Right now, that’s a rough estimate, according to Director Jeff Mitchell. But with the extended cab pickup truck the department recently purchased and having the opportunity to design their own trailer, it’ll be somewhere around that range.
It’s all dependent on what the trailer looks like once it’s insulated and two air conditioning units are installed inside the trailer.
The project is being funded by a Petco Shelter and Adoption Grant, which is about $20,000. Last Tuesday, the Floyd County Commission approved the $2,000 purchase of a 2008 F-250 extended cab pickup truck and Mitchell estimates the trailer to be about $12,000. The remaining funds will be used to purchase “rough and tough” transportation crates, he said.

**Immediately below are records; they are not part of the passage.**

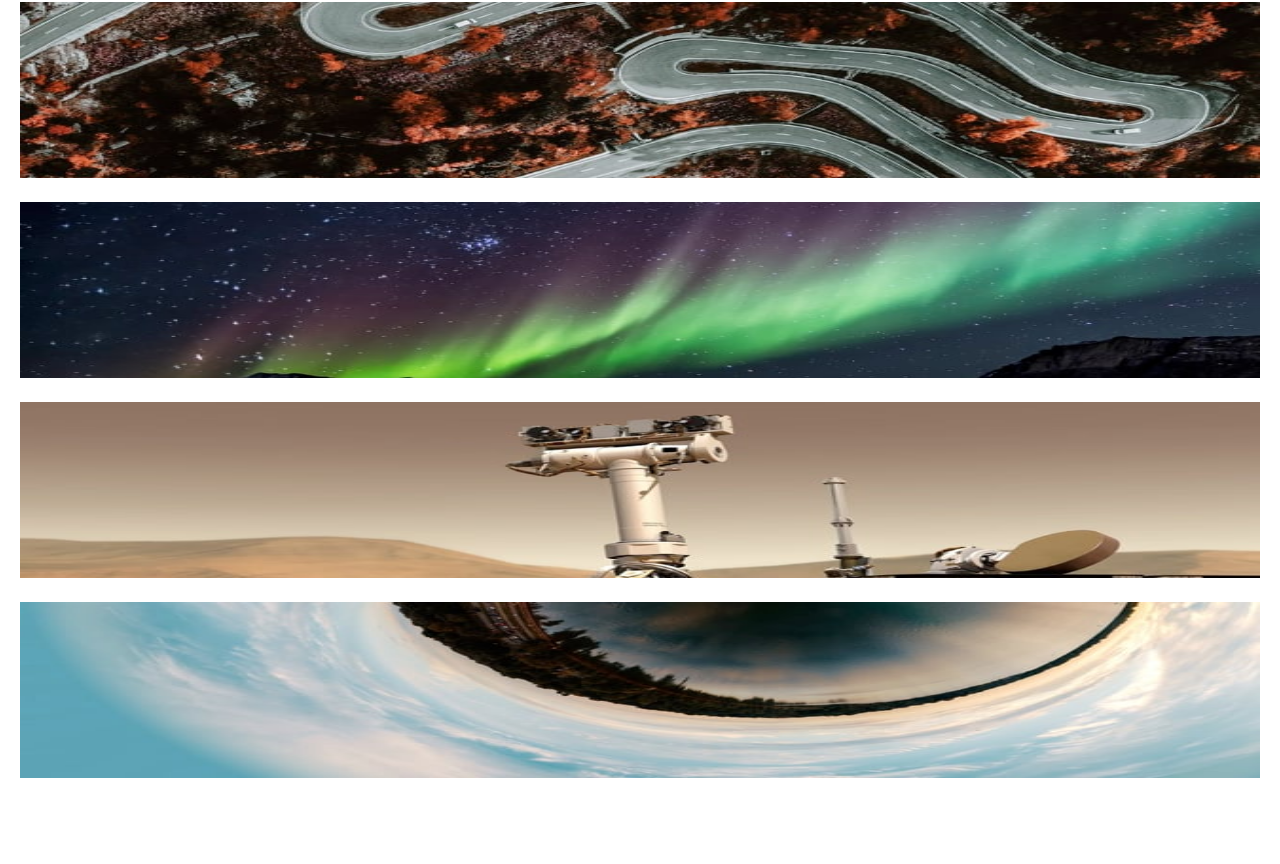
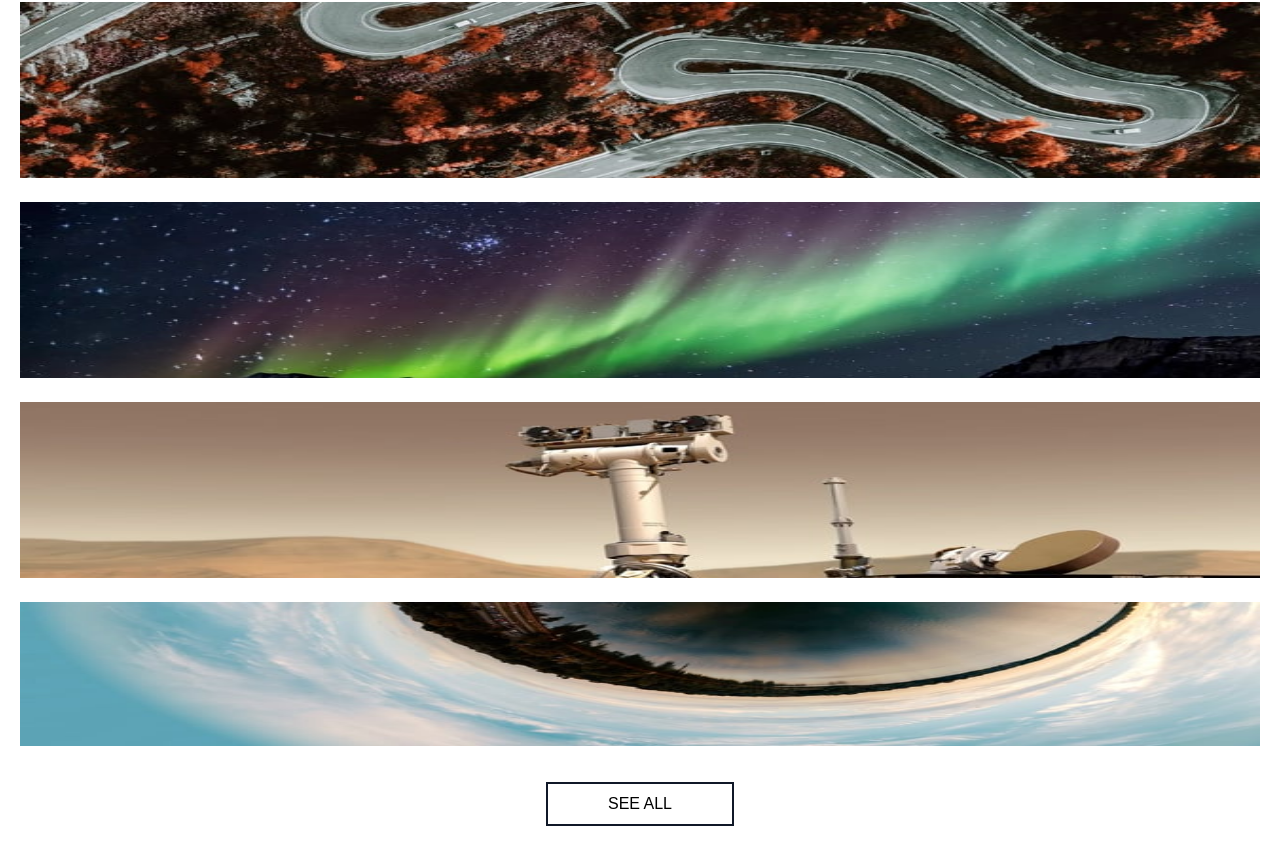
Before and after one commit to Eg51/REACT_LOOPSTUDIOS, a Next.js app: page / in a window 1280 px wide. Shown: the part 4238-5102 px from the top of the page. Built offline with nearby package versions, Linux system fonts and the light colour scheme.

Commit message:
recommiting previous commitment

```diff
--- a/app/page.tsx
+++ b/app/page.tsx
@@ -55,7 +55,18 @@ export default function Home() {
 
         <img src='/images/mobile/image-fisheye.jpg'
           alt='image-fisheye'
-          className='bg-auto pb-1 pl-5 p-5 h-50 w-full'/>
+          className='bg-auto pb-9 pl-5 p-5 h-50 w-full'/>
+
+        <div className="flex items-center justify-center">
+          <button className="flex items-center justify-center
+          bg-white text-center border-2 border-gray-900 p-2 w-47">
+            SEE ALL
+          </button>
+        </div>
+
+        <div className="">
+
+        </div>
       </div>
     </div>
   );
```
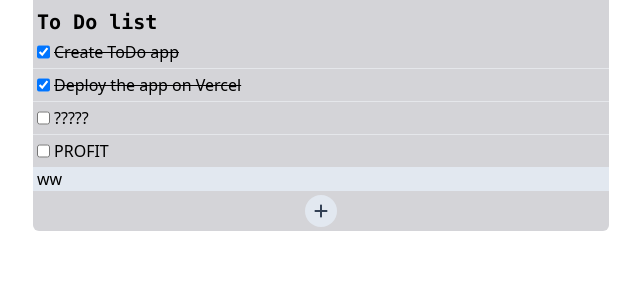
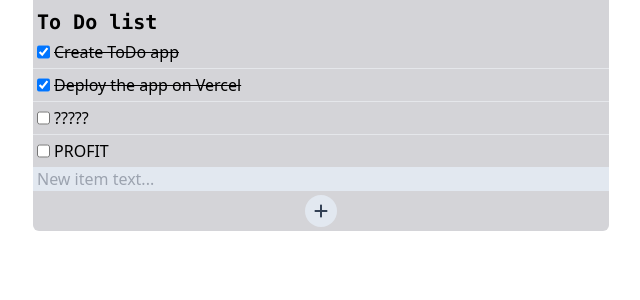
Before and after one commit to MedievalRain/todo-react-app, a React (Vite) app: page / in a window 1280 px wide. Shown: the top 300 px of the page, without its empty margins (319-959 px from the left). Built offline with nearby package versions, Linux system fonts and the light colour scheme.

Commit message:
Clear initial state of new item text

```diff
--- a/src/AddItem.tsx
+++ b/src/AddItem.tsx
@@ -7,7 +7,7 @@ interface AddItemProps {
 }
 
 function AddItem({ setTodoItems, items }: AddItemProps) {
-  const [item, setItem] = useState<string>("ww");
+  const [item, setItem] = useState<string>("");
   const addItem = () => {
     if (item.length > 0) {
       setTodoItems([...items, { text: item, done: false }]);
```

They’ve already begun using the extended cab truck to transport some cats from Floyd Felines and Friends to an out-of-state rescue.
The director expects to have the trailer ready by January to begin their rescue transports out of state. Once it arrives, they’ll wrap both the truck and trailer with the PAWS logo.
“The place that is building them is currently behind on production,” Mitchell said. “Normally, it would be a month and a half to two months, but now there is a three to four month time frame for building it.”
The truck and trailer will also be used to transport animals to local adoption events.
While Pup-a-Palooza has been canceled for the year, Mitchell is planning on setting up some kind of auction online for people to bid on the dog houses that were made for the event, with all proceeds going to the animal shelter.
However, they also might be part of Howl-O-Ween at Ridge Ferry Dog Park on Oct. 22. The dog-friendly adoption event is being sponsored by PAWS and Friends of the Dog Park. Mitchell said they might save them for the event, if the pandemic doesn’t worsen.